This could be an issue. The van is white and we’re planning to insulate it fairly well. The UK is hardly Morocco though. We count our very hot summer days, when it reaches 20C+, on one hand. If the van is unbearably hot we will go and enjoy the sunshine outside!
Aren’t you just demonstrating how incredibly privileged you are?
Yep. I’m a white well-educated, cis male, from a well-off background, with a great job and supportive family, in a first world country, with a social welfare system and a nationalised health service. I have to acknowledge that in almost everything I do. I have a lot of people to be grateful for, and I must be mindful not to take anything for granted and to do what I can to help those who’ve been less fortunate in the privilege lottery.
Aren’t you worried about what people will think?
In short, “no”.
I gave this some thought, I was worried my friends might instantly unfriend me. I realised that my friends don’t judge people by their living arrangements, but by what they’re like as a human being. I plan on being the same person, and anyone who wishes to pigeon-hole because of my living arrangements probably doesn’t know me.
Is this forever? Will you never get a house?
I may get a house in future. Who knows? Let’s figure that out when the future arrives.
I wouldn’t do this.
That’s absolutely ok!
Since about 2008, I’ve noticed that the internet has helped me geographically distribute myself. I noticed I didn’t seem to get homesick because the things I cared most about tended to be accessible via the internet.
(NB. This doesn’t apply to pets. I wish I could have emailed hugs to my dog, and got licks and snuffles by SMS.)
I realise about myself:
- I love travelling when it seems like the right thing – I love mountains, outdoors, sea sides, long beaches, camping and exploring.
- I also love technology, though perhaps that’s less obvious – I post fewer photos of it, try to avoid being relentlessly gushing about it – and yet, me and it often work hand in hand every day.
- I’m fairly independent – I’ve never been in debt and I’ve been financially independent since I got my first job when I was 18, but I’ve been supported and effectively self-directed for sometime before then. For better or for worse, I don’t seem really be afraid of blazing my own path on my own, even if it turns out in the end just to be an interesting footnote.
- I’m 24. I can make mistakes. I should make mistakes. I should make mistakes NOW.(I don’t seek to make mistakes, just be aware that they provide the most powerful opportunities to learn from, and that it’s easier to make bold decisions when you support fewer people.)
- If this turns out to be a terrible idea, the downside is not fatal. It allows for learning. In the context of my life, it’s a small bet.
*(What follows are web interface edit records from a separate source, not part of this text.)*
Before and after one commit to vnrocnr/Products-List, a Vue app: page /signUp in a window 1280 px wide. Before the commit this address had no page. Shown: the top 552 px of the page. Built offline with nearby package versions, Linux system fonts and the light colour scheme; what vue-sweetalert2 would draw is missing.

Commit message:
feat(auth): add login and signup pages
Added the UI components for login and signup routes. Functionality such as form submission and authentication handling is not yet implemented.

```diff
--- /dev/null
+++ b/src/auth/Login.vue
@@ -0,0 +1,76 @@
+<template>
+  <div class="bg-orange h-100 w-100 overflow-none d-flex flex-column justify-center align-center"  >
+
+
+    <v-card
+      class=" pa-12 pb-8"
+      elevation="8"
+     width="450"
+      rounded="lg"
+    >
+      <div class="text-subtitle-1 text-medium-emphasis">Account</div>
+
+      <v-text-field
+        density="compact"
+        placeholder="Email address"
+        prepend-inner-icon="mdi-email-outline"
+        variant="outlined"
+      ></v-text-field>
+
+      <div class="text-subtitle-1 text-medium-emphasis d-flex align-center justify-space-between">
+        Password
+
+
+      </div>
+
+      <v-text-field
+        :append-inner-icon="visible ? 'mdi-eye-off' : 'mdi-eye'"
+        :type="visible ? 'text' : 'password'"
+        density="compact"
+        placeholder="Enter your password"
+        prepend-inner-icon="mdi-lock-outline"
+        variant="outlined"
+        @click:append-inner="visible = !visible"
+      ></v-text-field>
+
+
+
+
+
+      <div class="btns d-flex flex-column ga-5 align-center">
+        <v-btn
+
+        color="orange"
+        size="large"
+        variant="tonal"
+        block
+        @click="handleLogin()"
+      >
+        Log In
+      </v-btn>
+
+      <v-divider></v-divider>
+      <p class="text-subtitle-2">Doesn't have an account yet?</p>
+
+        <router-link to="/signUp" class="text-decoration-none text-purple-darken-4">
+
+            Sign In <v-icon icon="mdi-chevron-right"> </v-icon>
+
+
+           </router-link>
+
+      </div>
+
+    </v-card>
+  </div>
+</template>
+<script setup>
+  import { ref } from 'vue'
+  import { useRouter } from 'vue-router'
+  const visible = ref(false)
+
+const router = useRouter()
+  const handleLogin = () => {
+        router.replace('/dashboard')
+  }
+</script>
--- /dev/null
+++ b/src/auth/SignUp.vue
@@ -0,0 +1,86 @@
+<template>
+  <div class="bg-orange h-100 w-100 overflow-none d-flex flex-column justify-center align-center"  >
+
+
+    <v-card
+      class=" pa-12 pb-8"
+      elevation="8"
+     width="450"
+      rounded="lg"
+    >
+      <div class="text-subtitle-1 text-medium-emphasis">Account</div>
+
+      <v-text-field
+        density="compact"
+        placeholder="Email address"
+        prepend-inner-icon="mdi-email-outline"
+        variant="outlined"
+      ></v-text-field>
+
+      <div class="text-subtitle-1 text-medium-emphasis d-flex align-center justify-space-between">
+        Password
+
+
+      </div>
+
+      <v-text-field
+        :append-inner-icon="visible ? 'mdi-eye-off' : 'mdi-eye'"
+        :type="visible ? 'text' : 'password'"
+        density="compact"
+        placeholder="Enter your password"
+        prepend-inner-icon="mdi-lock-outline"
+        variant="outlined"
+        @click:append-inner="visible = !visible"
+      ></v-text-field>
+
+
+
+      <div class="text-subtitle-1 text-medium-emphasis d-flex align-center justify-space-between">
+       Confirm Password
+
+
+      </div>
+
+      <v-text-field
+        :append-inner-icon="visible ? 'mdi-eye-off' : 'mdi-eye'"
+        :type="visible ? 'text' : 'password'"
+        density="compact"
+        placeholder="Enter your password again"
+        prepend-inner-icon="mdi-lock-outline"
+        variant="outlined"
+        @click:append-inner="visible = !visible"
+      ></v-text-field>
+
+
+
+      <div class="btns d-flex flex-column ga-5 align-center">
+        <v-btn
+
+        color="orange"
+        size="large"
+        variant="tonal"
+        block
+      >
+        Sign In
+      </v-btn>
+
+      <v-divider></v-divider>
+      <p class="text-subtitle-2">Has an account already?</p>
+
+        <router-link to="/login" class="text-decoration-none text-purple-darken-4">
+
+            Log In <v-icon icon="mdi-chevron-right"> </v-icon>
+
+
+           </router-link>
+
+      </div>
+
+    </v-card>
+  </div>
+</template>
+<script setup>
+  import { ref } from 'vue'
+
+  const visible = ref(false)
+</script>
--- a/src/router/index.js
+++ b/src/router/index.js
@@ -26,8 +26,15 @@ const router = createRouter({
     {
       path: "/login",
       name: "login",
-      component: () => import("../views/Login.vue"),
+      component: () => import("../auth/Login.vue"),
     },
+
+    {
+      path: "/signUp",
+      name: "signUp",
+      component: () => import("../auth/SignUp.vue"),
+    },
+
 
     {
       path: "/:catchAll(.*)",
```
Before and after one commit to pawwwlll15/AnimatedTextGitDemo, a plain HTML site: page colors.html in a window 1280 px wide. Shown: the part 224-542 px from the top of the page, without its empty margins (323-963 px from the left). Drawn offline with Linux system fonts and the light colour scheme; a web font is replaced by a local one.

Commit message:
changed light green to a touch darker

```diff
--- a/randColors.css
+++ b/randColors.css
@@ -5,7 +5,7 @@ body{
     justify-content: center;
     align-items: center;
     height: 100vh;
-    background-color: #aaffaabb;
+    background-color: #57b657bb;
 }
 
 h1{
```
- I feel that most of my relationships with my friends and family are location agnostic. Sure, I need turn up at my friend’s party, just like I should be at a family wedding – but the rest of the time? I’m not convinced physical proximity is super important so long as you’re there at ‘the right’ moments.
- Being in one fixed location is less relevant to day to day job than it ever was. Most of my work is conducted over email and phone calls, and last summer I spent three weeks, working remotely from Bulgaria – more recently, close online collaboration in a distributed team seems to be working well.
- I don’t want to buy a house, until I know I want to live there for ~10+ years. I don’t know where I want to be living in ~10+ years time, so I don’t want to buy a house.
- There are two unfulfilled ambitions I think I have: one is to travel more, the other is to build something big.
So what’re the next steps?
I’ll be blogging, tweeting, facebooking about it as much as I can as we build it. You can also follow the github repo which contains the the CAD plans (or the cartoon simplified version) and things we’re working on.
The next step is for me to stop writing this blog post and insulate it!
I’d love to hear from you! Any thoughts? Any unanswered questions? Well wishes? Stories? Things I might want to think about? Let me know in the comments!